• REQUIRED ACTION: From the records below, extract all the text exactly and leave the images behind.

═════ GIVEN DATA ═════

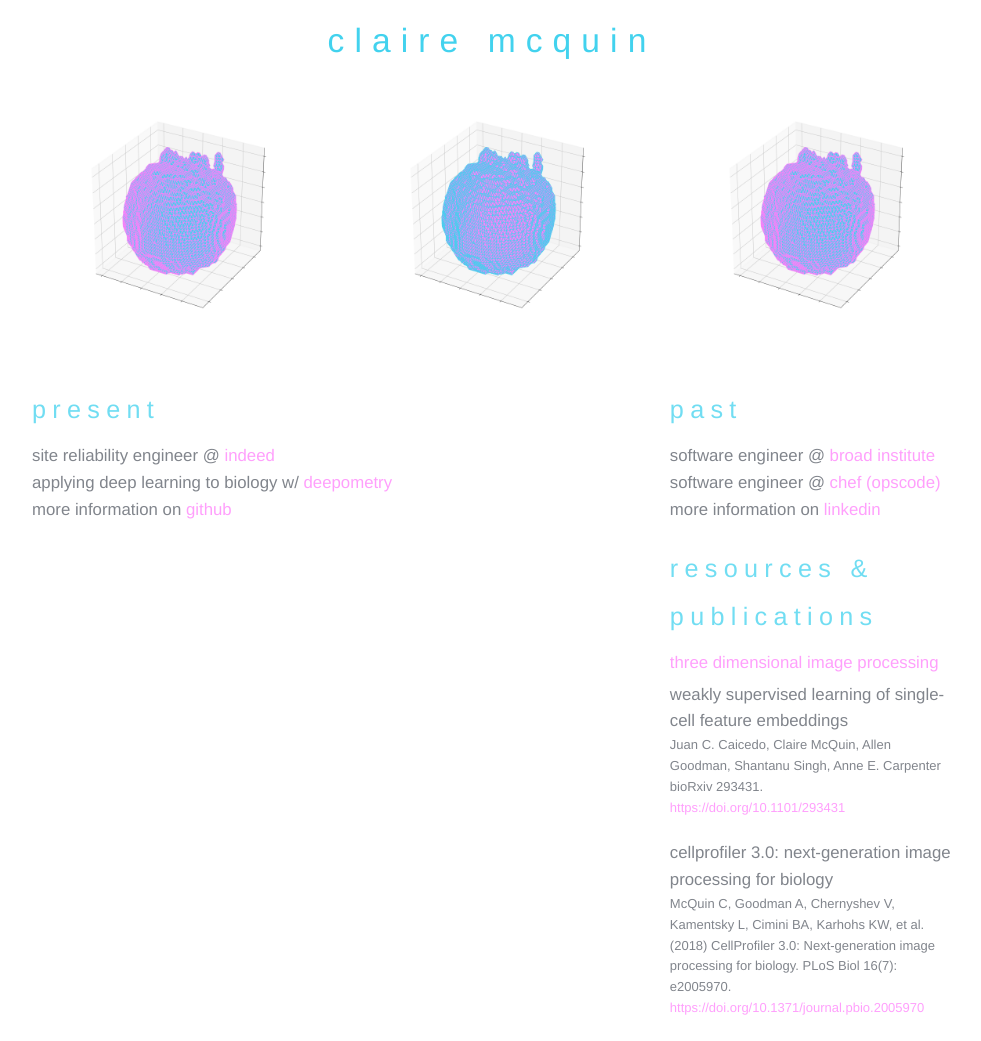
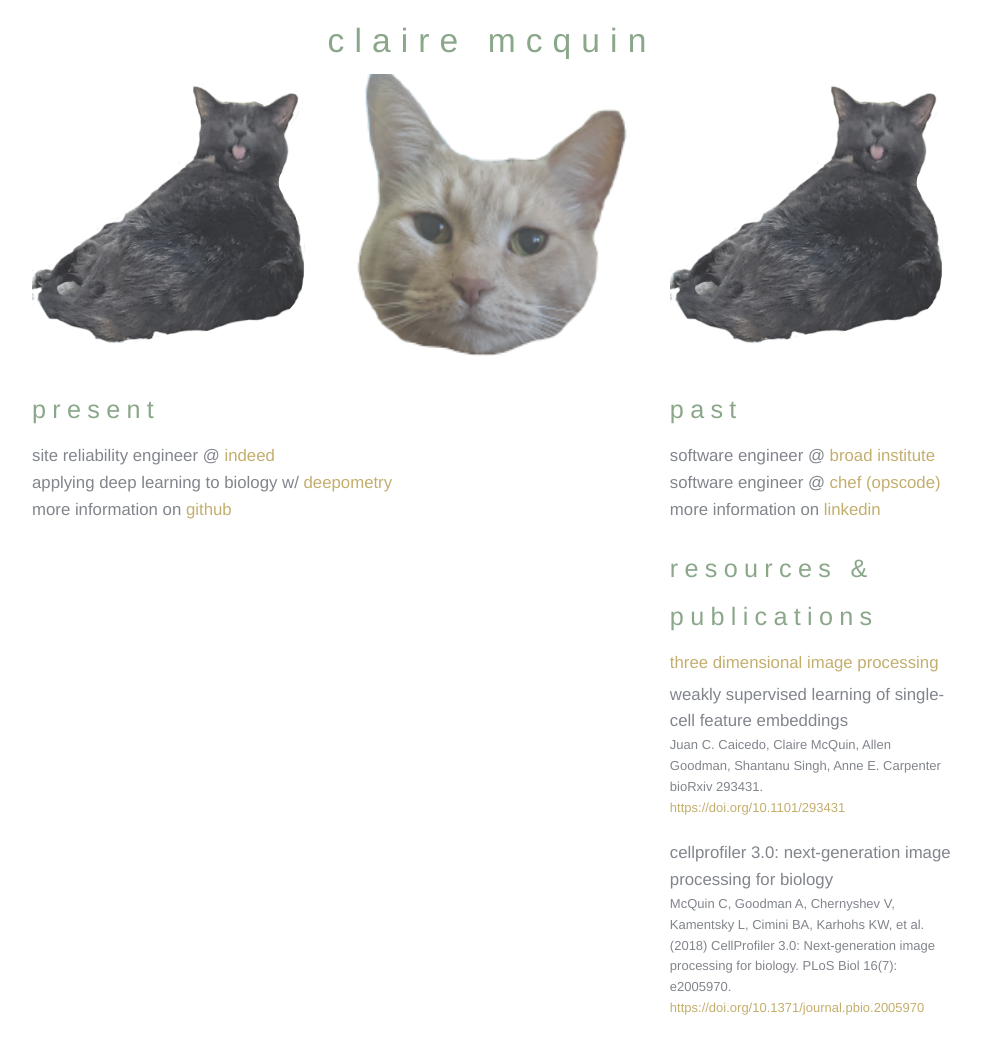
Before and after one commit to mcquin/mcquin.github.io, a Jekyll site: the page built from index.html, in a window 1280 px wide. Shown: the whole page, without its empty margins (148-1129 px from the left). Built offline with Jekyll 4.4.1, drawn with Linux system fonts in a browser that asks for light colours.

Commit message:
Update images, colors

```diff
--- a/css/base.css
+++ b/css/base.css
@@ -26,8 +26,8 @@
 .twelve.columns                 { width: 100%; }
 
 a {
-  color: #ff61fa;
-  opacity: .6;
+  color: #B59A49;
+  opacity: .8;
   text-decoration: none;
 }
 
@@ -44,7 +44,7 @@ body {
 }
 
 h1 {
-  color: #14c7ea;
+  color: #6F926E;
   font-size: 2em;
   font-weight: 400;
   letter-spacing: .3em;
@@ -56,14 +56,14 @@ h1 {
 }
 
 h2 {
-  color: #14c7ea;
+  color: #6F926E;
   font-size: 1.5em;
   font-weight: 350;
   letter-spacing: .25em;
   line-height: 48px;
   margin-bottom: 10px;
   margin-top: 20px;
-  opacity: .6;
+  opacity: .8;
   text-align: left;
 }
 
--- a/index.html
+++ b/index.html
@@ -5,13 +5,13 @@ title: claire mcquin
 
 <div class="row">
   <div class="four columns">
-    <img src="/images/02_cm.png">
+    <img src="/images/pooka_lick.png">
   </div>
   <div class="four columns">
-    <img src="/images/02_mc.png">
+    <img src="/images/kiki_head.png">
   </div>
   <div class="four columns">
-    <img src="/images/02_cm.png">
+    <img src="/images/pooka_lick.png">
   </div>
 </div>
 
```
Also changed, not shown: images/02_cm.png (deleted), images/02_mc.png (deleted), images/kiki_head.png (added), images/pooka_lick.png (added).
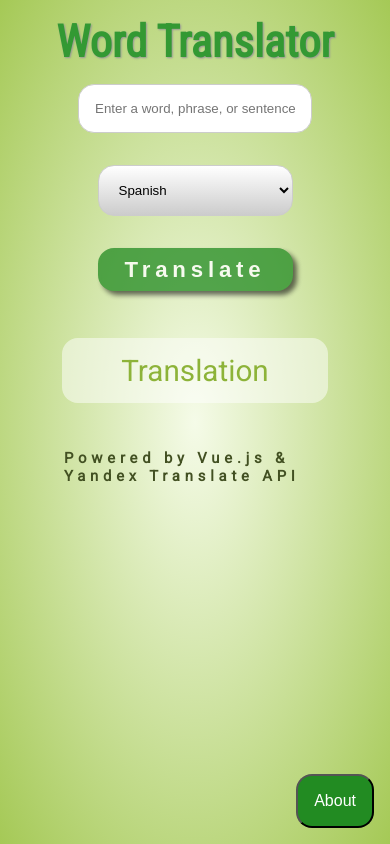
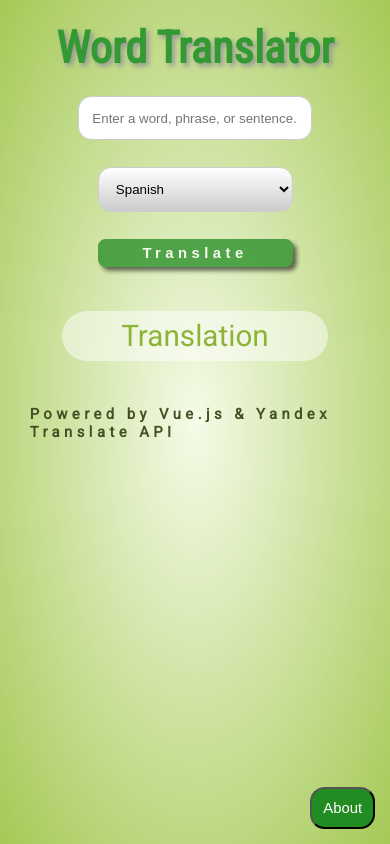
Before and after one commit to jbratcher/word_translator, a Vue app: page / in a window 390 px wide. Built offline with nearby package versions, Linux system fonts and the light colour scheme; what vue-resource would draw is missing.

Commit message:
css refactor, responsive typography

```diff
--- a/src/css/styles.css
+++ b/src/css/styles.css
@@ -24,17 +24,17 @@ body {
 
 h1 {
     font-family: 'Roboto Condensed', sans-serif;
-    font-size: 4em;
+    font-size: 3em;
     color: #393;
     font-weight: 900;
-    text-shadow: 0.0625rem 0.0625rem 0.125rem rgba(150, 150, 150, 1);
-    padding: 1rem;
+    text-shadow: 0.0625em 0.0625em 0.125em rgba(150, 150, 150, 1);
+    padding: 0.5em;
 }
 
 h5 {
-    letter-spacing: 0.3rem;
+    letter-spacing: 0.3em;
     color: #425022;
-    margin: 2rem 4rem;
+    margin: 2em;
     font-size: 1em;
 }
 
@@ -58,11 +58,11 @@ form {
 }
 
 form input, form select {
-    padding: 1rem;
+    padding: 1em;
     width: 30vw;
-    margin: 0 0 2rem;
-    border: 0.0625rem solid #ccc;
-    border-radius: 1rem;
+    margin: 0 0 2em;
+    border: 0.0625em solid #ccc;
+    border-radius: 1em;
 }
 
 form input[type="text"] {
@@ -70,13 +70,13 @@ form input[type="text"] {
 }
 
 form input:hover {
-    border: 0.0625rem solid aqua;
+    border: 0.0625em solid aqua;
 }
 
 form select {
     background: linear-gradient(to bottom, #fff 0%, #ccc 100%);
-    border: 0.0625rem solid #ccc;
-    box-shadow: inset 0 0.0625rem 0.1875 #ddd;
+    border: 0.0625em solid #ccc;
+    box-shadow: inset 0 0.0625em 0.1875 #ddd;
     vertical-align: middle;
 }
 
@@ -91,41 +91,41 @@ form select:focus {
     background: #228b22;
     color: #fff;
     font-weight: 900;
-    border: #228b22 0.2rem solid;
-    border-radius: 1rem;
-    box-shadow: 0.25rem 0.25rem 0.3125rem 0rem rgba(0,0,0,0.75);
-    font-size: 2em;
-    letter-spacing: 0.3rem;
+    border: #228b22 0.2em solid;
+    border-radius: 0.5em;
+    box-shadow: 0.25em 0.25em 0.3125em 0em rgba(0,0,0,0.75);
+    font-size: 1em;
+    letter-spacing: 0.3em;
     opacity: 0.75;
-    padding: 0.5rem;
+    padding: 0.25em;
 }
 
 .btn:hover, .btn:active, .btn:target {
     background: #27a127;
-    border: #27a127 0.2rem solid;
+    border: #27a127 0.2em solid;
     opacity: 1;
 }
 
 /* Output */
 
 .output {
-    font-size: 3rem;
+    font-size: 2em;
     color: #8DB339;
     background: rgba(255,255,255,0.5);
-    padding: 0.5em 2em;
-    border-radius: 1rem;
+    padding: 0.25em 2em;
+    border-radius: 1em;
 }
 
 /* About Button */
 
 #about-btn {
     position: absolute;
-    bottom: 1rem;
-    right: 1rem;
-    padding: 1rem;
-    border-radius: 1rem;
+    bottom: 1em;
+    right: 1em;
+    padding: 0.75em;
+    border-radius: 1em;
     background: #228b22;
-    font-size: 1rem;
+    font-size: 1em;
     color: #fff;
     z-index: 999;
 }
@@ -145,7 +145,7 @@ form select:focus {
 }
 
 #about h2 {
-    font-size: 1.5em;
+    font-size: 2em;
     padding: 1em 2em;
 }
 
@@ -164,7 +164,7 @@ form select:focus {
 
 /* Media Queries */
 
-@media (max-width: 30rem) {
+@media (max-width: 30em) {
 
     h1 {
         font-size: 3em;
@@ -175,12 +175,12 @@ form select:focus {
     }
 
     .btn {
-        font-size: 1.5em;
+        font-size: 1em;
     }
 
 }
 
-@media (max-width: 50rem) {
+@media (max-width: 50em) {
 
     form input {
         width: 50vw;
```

═════

• OUTPUT BELOW:
Before and after one commit to mcquin/mcquin.github.io, a Jekyll site: the page built from index.html, in a window 1280 px wide. Shown: the whole page, without its empty margins (148-1129 px from the left). Built offline with Jekyll 4.4.1, drawn with Linux system fonts in a browser that asks for light colours.

Commit message:
Update images, colors

```diff
--- a/css/base.css
+++ b/css/base.css
@@ -26,8 +26,8 @@
 .twelve.columns                 { width: 100%; }
 
 a {
-  color: #ff61fa;
-  opacity: .6;
+  color: #B59A49;
+  opacity: .8;
   text-decoration: none;
 }
 
@@ -44,7 +44,7 @@ body {
 }
 
 h1 {
-  color: #14c7ea;
+  color: #6F926E;
   font-size: 2em;
   font-weight: 400;
   letter-spacing: .3em;
@@ -56,14 +56,14 @@ h1 {
 }
 
 h2 {
-  color: #14c7ea;
+  color: #6F926E;
   font-size: 1.5em;
   font-weight: 350;
   letter-spacing: .25em;
   line-height: 48px;
   margin-bottom: 10px;
   margin-top: 20px;
-  opacity: .6;
+  opacity: .8;
   text-align: left;
 }
 
--- a/index.html
+++ b/index.html
@@ -5,13 +5,13 @@ title: claire mcquin
 
 <div class="row">
   <div class="four columns">
-    <img src="/images/02_cm.png">
+    <img src="/images/pooka_lick.png">
   </div>
   <div class="four columns">
-    <img src="/images/02_mc.png">
+    <img src="/images/kiki_head.png">
   </div>
   <div class="four columns">
-    <img src="/images/02_cm.png">
+    <img src="/images/pooka_lick.png">
   </div>
 </div>
 
```
Also changed, not shown: images/02_cm.png (deleted), images/02_mc.png (deleted), images/kiki_head.png (added), images/pooka_lick.png (added).
Before and after one commit to jbratcher/word_translator, a Vue app: page / in a window 390 px wide. Built offline with nearby package versions, Linux system fonts and the light colour scheme; what vue-resource would draw is missing.

Commit message:
css refactor, responsive typography

```diff
--- a/src/css/styles.css
+++ b/src/css/styles.css
@@ -24,17 +24,17 @@ body {
 
 h1 {
     font-family: 'Roboto Condensed', sans-serif;
-    font-size: 4em;
+    font-size: 3em;
     color: #393;
     font-weight: 900;
-    text-shadow: 0.0625rem 0.0625rem 0.125rem rgba(150, 150, 150, 1);
-    padding: 1rem;
+    text-shadow: 0.0625em 0.0625em 0.125em rgba(150, 150, 150, 1);
+    padding: 0.5em;
 }
 
 h5 {
-    letter-spacing: 0.3rem;
+    letter-spacing: 0.3em;
     color: #425022;
-    margin: 2rem 4rem;
+    margin: 2em;
     font-size: 1em;
 }
 
@@ -58,11 +58,11 @@ form {
 }
 
 form input, form select {
-    padding: 1rem;
+    padding: 1em;
     width: 30vw;
-    margin: 0 0 2rem;
-    border: 0.0625rem solid #ccc;
-    border-radius: 1rem;
+    margin: 0 0 2em;
+    border: 0.0625em solid #ccc;
+    border-radius: 1em;
 }
 
 form input[type="text"] {
@@ -70,13 +70,13 @@ form input[type="text"] {
 }
 
 form input:hover {
-    border: 0.0625rem solid aqua;
+    border: 0.0625em solid aqua;
 }
 
 form select {
     background: linear-gradient(to bottom, #fff 0%, #ccc 100%);
-    border: 0.0625rem solid #ccc;
-    box-shadow: inset 0 0.0625rem 0.1875 #ddd;
+    border: 0.0625em solid #ccc;
+    box-shadow: inset 0 0.0625em 0.1875 #ddd;
     vertical-align: middle;
 }
 
@@ -91,41 +91,41 @@ form select:focus {
     background: #228b22;
     color: #fff;
     font-weight: 900;
-    border: #228b22 0.2rem solid;
-    border-radius: 1rem;
-    box-shadow: 0.25rem 0.25rem 0.3125rem 0rem rgba(0,0,0,0.75);
-    font-size: 2em;
-    letter-spacing: 0.3rem;
+    border: #228b22 0.2em solid;
+    border-radius: 0.5em;
+    box-shadow: 0.25em 0.25em 0.3125em 0em rgba(0,0,0,0.75);
+    font-size: 1em;
+    letter-spacing: 0.3em;
     opacity: 0.75;
-    padding: 0.5rem;
+    padding: 0.25em;
 }
 
 .btn:hover, .btn:active, .btn:target {
     background: #27a127;
-    border: #27a127 0.2rem solid;
+    border: #27a127 0.2em solid;
     opacity: 1;
 }
 
 /* Output */
 
 .output {
-    font-size: 3rem;
+    font-size: 2em;
     color: #8DB339;
     background: rgba(255,255,255,0.5);
-    padding: 0.5em 2em;
-    border-radius: 1rem;
+    padding: 0.25em 2em;
+    border-radius: 1em;
 }
 
 /* About Button */
 
 #about-btn {
     position: absolute;
-    bottom: 1rem;
-    right: 1rem;
-    padding: 1rem;
-    border-radius: 1rem;
+    bottom: 1em;
+    right: 1em;
+    padding: 0.75em;
+    border-radius: 1em;
     background: #228b22;
-    font-size: 1rem;
+    font-size: 1em;
     color: #fff;
     z-index: 999;
 }
@@ -145,7 +145,7 @@ form select:focus {
 }
 
 #about h2 {
-    font-size: 1.5em;
+    font-size: 2em;
     padding: 1em 2em;
 }
 
@@ -164,7 +164,7 @@ form select:focus {
 
 /* Media Queries */
 
-@media (max-width: 30rem) {
+@media (max-width: 30em) {
 
     h1 {
         font-size: 3em;
@@ -175,12 +175,12 @@ form select:focus {
     }
 
     .btn {
-        font-size: 1.5em;
+        font-size: 1em;
     }
 
 }
 
-@media (max-width: 50rem) {
+@media (max-width: 50em) {
 
     form input {
         width: 50vw;
```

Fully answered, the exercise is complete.